Adults’ media use, particularly of the Internet, from Ofcom research

Logo of OfcomLast month (April 2016), Ofcom produced its annual Adults’ Media Use and Attitudes Report for the UK. This research report looks at “media use, attitudes and understanding, and how these change over time, with a particular focus on those groups that tend not to participate digitally. The report covers TV, radio, mobile, games, and the internet, with a particular focus on the latter.”

For libraries, there are a number of salient points, some of which I have picked out here (my bold emphasis). The summary pages at the beginning of the report are useful to read if you are pressed for time or less interested in some areas of the report.

  • Just over one in ten (13%) do not use the internet at all, which rises to 65% of those aged 75+, and 33% of 65-74s and 42% are in DE households.
  • A third of internet users have never completed any government processes online; 16-24s, 65-74s, over-75s and DEs are less likely to access public or civic services online.
  • There has been a sizeable increase in the proportion of internet users saying they only use websites or apps that they’ve used before (42% vs 31% in 2014).
  • Search engines are the only online source that a majority of internet users consider to be ‘very important’ for finding information.
  • Half of search engine users (51%) were unable to correctly identify adverts or sponsored links in a results page of a search engine; this was more common among over-65s and those in DE households.
  • Although six in ten (62%) say that, on a results page, some of the websites listed will be accurate and unbiased and some won’t be, 18% think that if a website has been listed by a search engine it must be accurate and unbiased. A further 12% say they have not thought about this, and 8% say they do not know. Those aged 25-34 are most likely to give an incorrect response to this question.
  • Just over one in ten (12%) say that they ‘don’t really think about whether to trust a site, and just use those they like the look of’.
  • There has been a considerable rise (from 6% in 2014 to 16% in 2015) in the proportion of adults who only use smartphones or tablets to go online, and not a PC/laptop.
  • There is increasing polarity between different age groups in terms of communications activity.
Person using laptop, tablet and smartphone

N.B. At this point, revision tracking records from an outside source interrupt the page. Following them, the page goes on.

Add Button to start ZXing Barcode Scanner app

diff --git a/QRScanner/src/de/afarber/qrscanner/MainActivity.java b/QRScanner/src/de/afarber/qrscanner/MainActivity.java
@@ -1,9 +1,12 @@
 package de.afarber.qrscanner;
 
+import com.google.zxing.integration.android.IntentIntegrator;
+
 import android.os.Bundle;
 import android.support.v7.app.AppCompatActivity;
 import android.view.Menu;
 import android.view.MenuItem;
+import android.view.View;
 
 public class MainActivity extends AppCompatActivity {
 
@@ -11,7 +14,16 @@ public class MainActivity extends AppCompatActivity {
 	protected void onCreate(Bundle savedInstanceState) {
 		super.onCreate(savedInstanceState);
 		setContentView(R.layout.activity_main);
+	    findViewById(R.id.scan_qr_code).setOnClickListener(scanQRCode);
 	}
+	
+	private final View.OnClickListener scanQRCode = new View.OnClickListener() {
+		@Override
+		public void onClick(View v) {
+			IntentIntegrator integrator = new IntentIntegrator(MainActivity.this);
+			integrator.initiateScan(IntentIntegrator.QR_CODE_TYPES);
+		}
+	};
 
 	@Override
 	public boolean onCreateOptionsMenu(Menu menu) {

Image CC0 Public Domain from Pixabay

Library staff in all sectors can, and do, help to improve digital literacy skills of people who they come across (in the library) – the next area to tackle may be how to reach those who don’t come to the library, and who stick only to the websites or apps they already know, and who fully trust search engines.

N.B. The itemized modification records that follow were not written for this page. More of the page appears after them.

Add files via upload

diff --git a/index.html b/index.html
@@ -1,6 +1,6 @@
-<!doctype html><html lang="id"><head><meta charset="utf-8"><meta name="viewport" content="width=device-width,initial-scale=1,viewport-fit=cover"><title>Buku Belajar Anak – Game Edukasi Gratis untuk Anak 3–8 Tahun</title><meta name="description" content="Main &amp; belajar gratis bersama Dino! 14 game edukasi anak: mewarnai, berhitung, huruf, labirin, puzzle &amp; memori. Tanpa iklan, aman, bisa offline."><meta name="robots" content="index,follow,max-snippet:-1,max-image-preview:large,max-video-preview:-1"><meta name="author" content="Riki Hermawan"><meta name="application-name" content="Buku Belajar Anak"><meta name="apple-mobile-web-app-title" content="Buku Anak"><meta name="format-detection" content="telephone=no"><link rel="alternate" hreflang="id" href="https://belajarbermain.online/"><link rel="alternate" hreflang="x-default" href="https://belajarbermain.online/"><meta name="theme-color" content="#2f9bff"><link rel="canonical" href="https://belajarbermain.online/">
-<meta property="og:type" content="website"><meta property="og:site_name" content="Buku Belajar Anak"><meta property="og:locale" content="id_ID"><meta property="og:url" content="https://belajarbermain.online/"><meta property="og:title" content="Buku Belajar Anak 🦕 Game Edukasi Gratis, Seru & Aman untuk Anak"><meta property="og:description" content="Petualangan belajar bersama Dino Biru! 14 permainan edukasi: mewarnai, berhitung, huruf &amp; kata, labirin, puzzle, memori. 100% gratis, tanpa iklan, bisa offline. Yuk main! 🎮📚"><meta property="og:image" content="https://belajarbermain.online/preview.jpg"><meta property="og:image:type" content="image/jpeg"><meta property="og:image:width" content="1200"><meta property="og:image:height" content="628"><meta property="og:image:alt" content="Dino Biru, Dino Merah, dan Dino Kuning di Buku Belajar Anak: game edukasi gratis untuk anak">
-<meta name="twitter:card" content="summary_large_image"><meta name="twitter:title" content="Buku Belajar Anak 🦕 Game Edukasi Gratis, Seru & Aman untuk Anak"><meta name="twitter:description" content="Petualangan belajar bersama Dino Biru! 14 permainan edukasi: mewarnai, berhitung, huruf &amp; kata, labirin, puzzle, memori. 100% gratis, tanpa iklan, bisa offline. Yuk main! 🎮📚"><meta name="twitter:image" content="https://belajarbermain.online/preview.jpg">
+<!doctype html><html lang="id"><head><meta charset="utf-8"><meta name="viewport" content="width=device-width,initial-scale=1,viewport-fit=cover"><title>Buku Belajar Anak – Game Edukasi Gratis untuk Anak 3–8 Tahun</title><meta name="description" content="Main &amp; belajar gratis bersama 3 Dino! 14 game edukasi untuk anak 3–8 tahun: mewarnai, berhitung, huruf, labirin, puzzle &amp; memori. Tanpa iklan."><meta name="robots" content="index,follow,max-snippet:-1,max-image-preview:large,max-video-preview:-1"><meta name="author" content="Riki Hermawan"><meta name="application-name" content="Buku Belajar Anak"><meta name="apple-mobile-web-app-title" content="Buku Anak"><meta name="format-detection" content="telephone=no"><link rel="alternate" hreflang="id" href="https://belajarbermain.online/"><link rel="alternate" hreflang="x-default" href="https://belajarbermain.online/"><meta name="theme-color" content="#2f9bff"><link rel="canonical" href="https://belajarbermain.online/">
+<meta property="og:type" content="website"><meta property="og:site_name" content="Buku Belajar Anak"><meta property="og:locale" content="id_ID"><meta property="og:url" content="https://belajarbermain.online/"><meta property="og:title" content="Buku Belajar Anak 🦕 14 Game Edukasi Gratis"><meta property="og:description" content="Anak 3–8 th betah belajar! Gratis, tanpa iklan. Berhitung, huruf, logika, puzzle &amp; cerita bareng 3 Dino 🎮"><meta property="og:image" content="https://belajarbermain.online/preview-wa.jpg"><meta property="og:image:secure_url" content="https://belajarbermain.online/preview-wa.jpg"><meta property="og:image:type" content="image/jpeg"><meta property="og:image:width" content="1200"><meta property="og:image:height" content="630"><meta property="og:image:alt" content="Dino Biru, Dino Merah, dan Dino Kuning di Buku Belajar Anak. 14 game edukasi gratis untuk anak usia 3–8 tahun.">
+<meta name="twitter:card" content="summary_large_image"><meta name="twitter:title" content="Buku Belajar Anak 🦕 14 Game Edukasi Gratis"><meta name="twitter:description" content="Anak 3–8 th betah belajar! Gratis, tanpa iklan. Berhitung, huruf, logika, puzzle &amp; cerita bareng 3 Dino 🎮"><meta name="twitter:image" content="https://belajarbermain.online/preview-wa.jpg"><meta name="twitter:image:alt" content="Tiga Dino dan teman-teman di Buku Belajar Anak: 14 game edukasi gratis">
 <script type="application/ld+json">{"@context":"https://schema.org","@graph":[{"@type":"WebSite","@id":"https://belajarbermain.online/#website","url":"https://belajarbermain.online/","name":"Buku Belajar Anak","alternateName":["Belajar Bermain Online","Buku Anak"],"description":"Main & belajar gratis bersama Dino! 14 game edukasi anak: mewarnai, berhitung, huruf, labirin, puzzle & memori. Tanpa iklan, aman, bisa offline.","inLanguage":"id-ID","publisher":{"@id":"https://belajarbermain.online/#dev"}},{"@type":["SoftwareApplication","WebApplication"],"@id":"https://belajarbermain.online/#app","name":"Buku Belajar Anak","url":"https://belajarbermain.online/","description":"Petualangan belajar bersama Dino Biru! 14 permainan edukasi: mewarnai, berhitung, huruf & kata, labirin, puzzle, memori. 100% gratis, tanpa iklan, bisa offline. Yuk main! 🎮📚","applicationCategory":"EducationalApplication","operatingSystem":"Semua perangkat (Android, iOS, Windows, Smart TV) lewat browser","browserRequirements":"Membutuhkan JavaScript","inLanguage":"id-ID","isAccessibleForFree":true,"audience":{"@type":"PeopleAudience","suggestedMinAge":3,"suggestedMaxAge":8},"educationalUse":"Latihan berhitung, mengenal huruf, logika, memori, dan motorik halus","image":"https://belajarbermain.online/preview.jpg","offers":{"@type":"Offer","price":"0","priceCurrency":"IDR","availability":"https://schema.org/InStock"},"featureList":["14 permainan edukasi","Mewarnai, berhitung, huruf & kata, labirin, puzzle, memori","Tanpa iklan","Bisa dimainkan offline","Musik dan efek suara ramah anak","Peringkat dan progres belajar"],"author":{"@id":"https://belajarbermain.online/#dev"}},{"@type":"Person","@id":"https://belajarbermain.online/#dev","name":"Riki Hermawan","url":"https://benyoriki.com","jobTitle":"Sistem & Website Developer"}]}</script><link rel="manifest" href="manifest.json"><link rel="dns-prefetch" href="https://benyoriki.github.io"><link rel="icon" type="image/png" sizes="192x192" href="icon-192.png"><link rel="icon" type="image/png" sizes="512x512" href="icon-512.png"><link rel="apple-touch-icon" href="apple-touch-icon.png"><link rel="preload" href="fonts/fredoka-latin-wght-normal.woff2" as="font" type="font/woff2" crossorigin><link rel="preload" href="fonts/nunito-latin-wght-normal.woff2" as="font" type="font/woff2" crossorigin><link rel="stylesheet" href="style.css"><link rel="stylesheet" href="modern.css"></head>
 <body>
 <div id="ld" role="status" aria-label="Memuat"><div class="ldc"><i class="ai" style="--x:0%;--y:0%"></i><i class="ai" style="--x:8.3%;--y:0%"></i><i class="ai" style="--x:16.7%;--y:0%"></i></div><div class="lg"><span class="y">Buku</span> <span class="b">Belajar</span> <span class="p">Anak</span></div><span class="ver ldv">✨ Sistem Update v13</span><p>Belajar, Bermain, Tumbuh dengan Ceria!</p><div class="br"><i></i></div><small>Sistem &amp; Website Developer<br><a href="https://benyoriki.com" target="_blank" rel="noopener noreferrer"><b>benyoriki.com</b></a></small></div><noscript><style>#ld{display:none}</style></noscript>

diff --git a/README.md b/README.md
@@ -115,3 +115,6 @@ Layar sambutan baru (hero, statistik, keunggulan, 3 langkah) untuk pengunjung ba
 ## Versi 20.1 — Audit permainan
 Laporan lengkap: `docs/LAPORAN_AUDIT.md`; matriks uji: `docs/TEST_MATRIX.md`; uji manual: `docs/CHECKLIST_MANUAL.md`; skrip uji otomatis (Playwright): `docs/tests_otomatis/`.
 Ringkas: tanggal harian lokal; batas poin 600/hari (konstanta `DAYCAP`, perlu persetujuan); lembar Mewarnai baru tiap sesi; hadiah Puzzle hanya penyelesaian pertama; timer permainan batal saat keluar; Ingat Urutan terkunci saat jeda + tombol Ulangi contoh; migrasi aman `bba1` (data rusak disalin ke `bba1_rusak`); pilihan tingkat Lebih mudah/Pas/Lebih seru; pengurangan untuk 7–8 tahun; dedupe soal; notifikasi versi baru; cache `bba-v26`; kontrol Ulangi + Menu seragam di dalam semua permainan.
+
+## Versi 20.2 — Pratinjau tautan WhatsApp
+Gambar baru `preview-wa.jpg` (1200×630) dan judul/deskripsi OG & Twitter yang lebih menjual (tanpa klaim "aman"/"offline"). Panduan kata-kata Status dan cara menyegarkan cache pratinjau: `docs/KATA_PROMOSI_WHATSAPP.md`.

Posted in Digital things, Information literacy, Libraries, Media, Publications, Research, Technology, UK | Tagged , , | Leave a comment